After the November presidential election, the March city election and an April special election to fill a key congressional seat, Los Angeles is election-weary, and voters may be prone to let this one go by (and that was surely the City Council's point in scheduling this vote when it did). But it's important. Voters should request their vote-by-mail ballots or plan to show up at the polls in three weeks and vote No on Charter Amendment C.
The subject matter is the three-member panels, called Boards of Rights, that determine whether
Since voters adopted landmark reforms 25 years ago — following the videotaped LAPD beating of Rodney King and the resulting Christopher Commission hearings and recommendations — those panels have consisted of two LAPD command staff of the rank of captain or above, and one civilian picked from a pool assembled by the Police Commission's executive director.
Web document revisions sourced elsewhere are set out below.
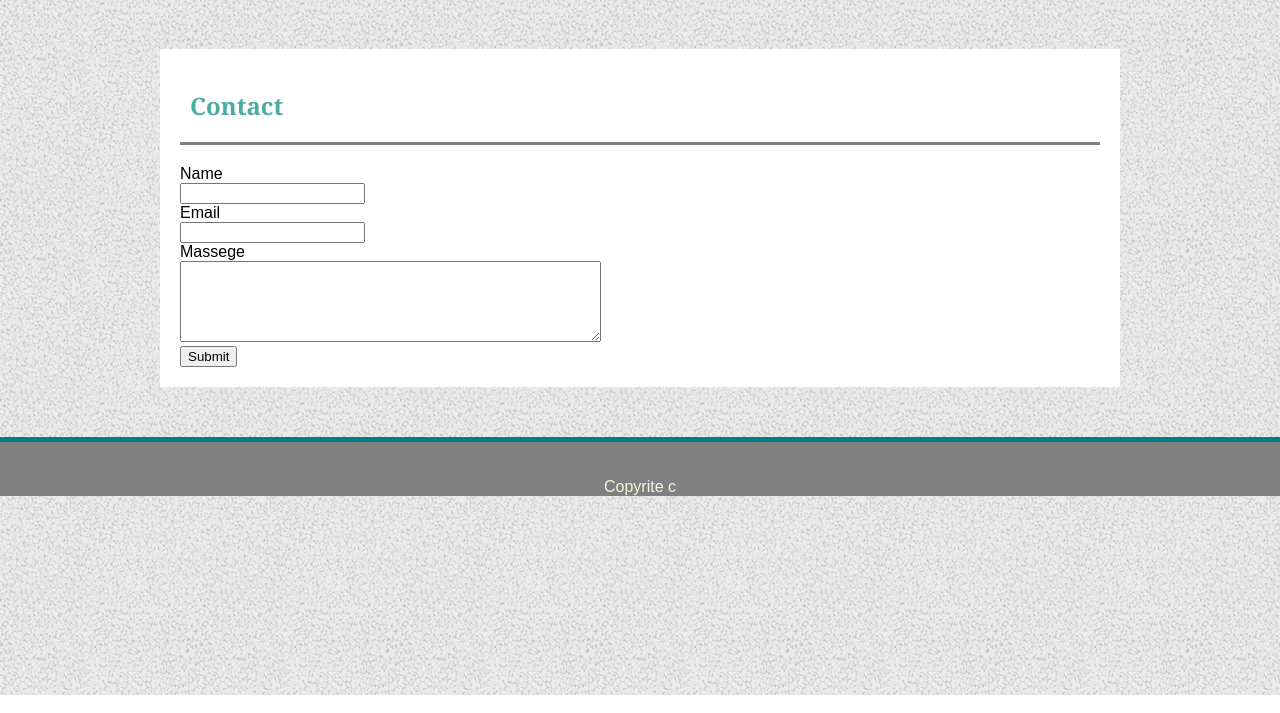
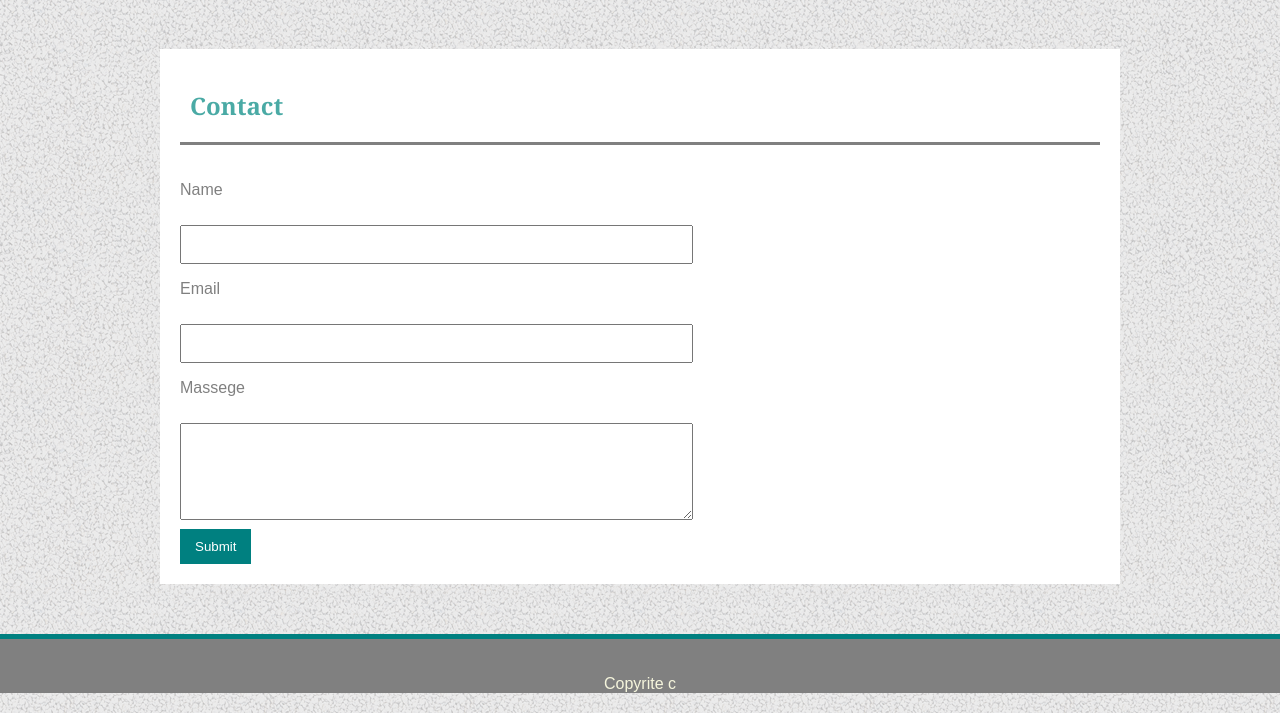
Before and after one commit to juiamin/homework_git, a plain HTML site: page contact.html in a window 1280 px wide. Shown: the part 105-818 px from the top of the page. Drawn offline with Linux system fonts and the light colour scheme.

Commit message:
updating style.css for contact.html

```diff
--- a/assets/css/style.css
+++ b/assets/css/style.css
@@ -157,3 +157,27 @@ footer{
   padding-top: 20px;
    margin-bottom: 20px;
 }
+
+.flex-container label{
+   display: block;
+   padding: 1rem 0 .5rem 0;
+   color: grey;
+}
+
+ input , textarea{
+  /* display: block; */
+  width: 100%;
+  padding: 10px;
+
+ }
+
+#submitbtn{
+  border:0;
+  background-color: teal;
+  color: white;
+  width: auto;
+  margin-top: 5px;
+  padding: 10px 15px;
+
+
+}
--- a/contact.html
+++ b/contact.html
@@ -33,24 +33,24 @@
         <h2>Contact</h2>
         <div class="flex-container">
             <form>
-                <div>
+
                     <label for="myName">Name</label><br>
                     <input type="text" name="myName" id="myName">
-                </div>
 
-                <div>
+
+
                     <label for="email">Email</label><br>
                     <input type="text" name="email" id="email">
-                </div>
 
-                <div>
+
+
                     <label for="massege">Massege</label><br>
                     <textarea name="massege" id="massege" cols="50" rows="5"></textarea>
-                </div>
 
-                <div>
-                    <input type="submit" value="Submit">
-                </div>
+
+
+                    <input type="submit" value="Submit" id="submitbtn">
+
             </form>
         </div>
     </main>
```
The Los Angeles Police Protective League, the police officers' union, once strongly resisted civilian participation. What do outsiders know of the dangers that officers face in the field? But the union quickly discovered that civilians ruled in favor of accused officers more often than did their captains and commanders, and now it wants officers to be able to choose between traditional boards and all-civilian boards. In fact, last year, it sued the city in an effort to win that change.
With the suit (and elections for half the City Council) pending, the council voted to put Charter Amendment C on the ballot. In a laughably upside-down approach, Council President Herb Wesson promised a series of hearings on police discipline — after the measure passed.
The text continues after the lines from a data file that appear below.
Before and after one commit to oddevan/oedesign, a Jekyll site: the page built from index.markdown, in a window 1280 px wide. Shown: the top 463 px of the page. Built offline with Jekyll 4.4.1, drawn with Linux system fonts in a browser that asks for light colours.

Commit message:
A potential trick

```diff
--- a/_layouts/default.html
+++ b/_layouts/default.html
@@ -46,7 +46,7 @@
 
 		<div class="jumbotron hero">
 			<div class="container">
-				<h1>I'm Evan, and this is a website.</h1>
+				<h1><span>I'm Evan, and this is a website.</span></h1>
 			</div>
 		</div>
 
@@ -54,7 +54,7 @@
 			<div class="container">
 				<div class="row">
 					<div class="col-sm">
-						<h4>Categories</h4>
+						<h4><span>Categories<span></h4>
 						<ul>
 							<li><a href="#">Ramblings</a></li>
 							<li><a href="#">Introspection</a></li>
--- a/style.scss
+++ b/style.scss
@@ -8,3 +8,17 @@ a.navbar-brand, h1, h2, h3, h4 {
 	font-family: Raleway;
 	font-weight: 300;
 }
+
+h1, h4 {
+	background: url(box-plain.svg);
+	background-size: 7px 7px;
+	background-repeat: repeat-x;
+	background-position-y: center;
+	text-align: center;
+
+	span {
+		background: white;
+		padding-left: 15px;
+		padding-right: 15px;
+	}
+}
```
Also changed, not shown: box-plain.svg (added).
That's a little like taking your algebra finals and then studying for them afterward. It's a lot like — in fact, it is exactly like — amending the Constitution, and then asking whether it needed to be changed in the first place, and if so, how.
In fact, there is precious little evidence that there is anything wrong with the current discipline process, other than that officers and their union don't like it. The union argues that the chief might pressure his captains and commanders to be tougher on officers he has accused of misconduct, but voters should require actual findings that those commanders suffered retaliation before being asked to overhaul the discipline system.
The charter amendment would leave the selection of civilians — who is eligible, how the pool is chosen — to the City Council. Will the pool be stocked with retired police officers? We don't know. Will it be filled by police reformers or critics from Black Lives Matter? We don't know — although the police union seems confident that the council will craft the selection process to its satisfaction.
That's why, despite assertions in campaign brochures that Charter Amendment C would create a "civilian review board," implying that it would operate like those in other cities and which reform advocates here have long sought, it would do no such thing. That's why most reform advocates strongly oppose the measure. They see it for what it is: a sleight of hand that gives the appearance of civilian oversight while actually giving the union just what it wants.
But the sneakiest part of the measure is the May 16 ballot itself. There are runoffs in two council districts and two school board districts, but otherwise Charter Amendment C is the only thing on the ballot, so few voters — other than those rallied by the Police Protective League and city politicians that crave the union's support — are expected to bother. Voters can, and should, resist that cynical tactic and the ill-considered change in police discipline by voting "No."